NOAA’s New Satellite to Help Improve Extreme Weather Predictions


NOAA’s Joint Polar Satellite System-2 (JPSS-2), the third in a series of five advanced polar-orbiting satellites, blasted off from Vandenberg Space Force Base, California, at  1:49 a.m. PST today.

The satellite will join its predecessors, Suomi NPP and NOAA-20, as they circle the globe 14 times a day, and provide a continuous stream of data used for weather forecasting, including extreme — potentially deadly — events, and will help track and monitor climate change.

“The need for advanced satellites, such as JPSS-2, to accurately predict weather and climate has never been greater,” said Michael C. Morgan, Ph.D., assistant secretary of commerce for environmental observation and prediction. “With the steady rise in the number of billion dollar disasters, NOAA remains committed to putting the best technology in space that leads to more reliable, timely forecasts.”

Artist's rendering of NOAA's JPSS-2.
Artist’s rendering of NOAA’s JPSS-2. (NOAA)

JPSS-2 will be renamed NOAA-21 when it reaches its final “afternoon” orbit, approximately one week after launch. In that orbit, the satellite will collect local observations of the mid-latitudes and tropics during the afternoon and overnight. About one month after launch, the satellite’s instruments will start collecting data. After rigorous tests to ensure the instruments are performing as intended, the data will then be released to the public and used in NOAA’s operational forecasts and warnings. JPSS-2 is designed to operate for seven years, with the potential to operate for several more.

“NOAA is operating the most advanced fleet of weather satellites in the world,” said Steve Volz, Ph.D, director of NOAA’s Satellite and Information Service. “In conjunction with our international partner, EUMETSAT, which provides similar observations from the morning orbit, our polar satellites provide essential data for numerical weather models, producing forecasts daily.”

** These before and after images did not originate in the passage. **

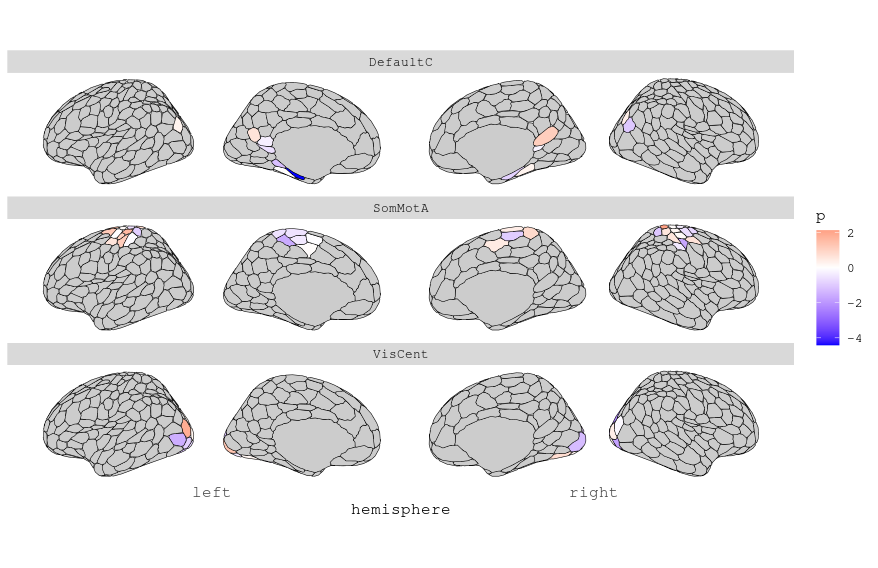
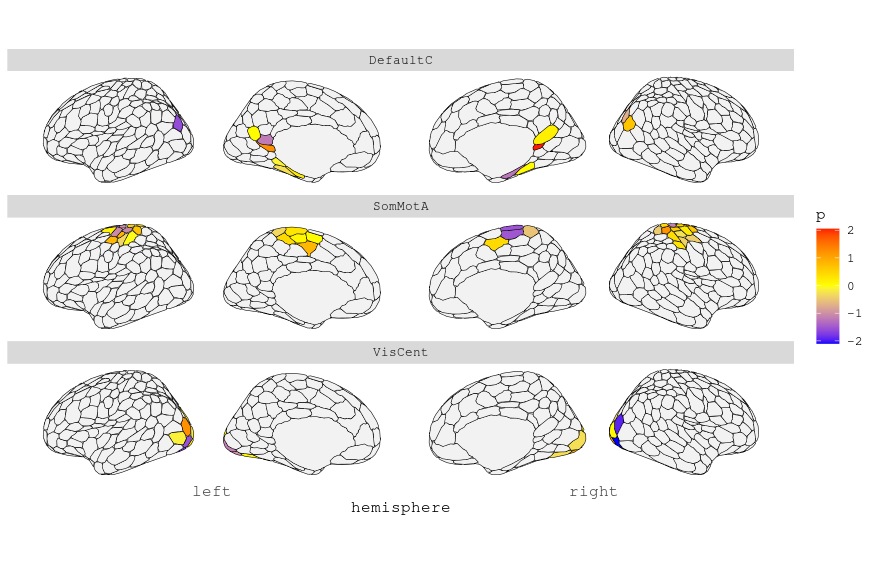
Update CortexPlot3d

diff --git a/README.md b/README.md
@@ -10,9 +10,9 @@ For example, an interactive 3D surface plot can be generated as follows:
 data <- LoadAtlasInformation('schaefer17_400')
 data$p <- rnorm(nrow(data))
 
-CortexPlot3d(data, atlas = schaefer17_400, surf = 'inflated', hemi = 'right', 
+CortexPlot3d(data, atlas = schaefer17_400_3d, surf = 'inflated', hemi = 'right', 
              fill = 'p', palette = 'r_RdBu', ncolor = 9, limits = NULL, 
-             camera = 'right lateral')
+             camera = 'right lateral', show.legend = FALSE)
 ```
 
 <img src='man/figures/surfplot3d.png' align="center" height="300" />
@@ -24,8 +24,8 @@ subnet.data <- subset(data, Network %in% c('VisCent', 'SomMotA', 'DefaultC'))
 CortexPlot2d(subnet.data, atlas = schaefer17_400, fill = 'p', groupby = 'Network', 
              color = 'black', size = .2) +
     facet_wrap(~ Network, ncol = 1) +
-    scale_fill_gradient2(low = 'blue', mid = 'white', high = 'red', 
-                         midpoint = 0, na.value = grey(.8)) 
+    scale_fill_gradient2(low = 'blue', mid = 'yellow', high = 'red', 
+                         midpoint = 0, na.value = grey(.95)) 
 ```
 
 <img src='man/figures/surfplot2d.png' align="center" height="500" />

Together, NOAA’s newest polar-orbiting and geostationary satellites provide high quality data and imagery to help emergency managers better prepare for and respond to dangerous storms.

“Data from satellites like JPSS-2 are the foundation for our weather forecasts,” said Ken Graham, director of NOAA’s National Weather Service. “The constellation of weather satellites provides essential support to National Weather Service forecasters, which in turn, allows the public to be better prepared and for emergency managers to preposition response assets to save lives.”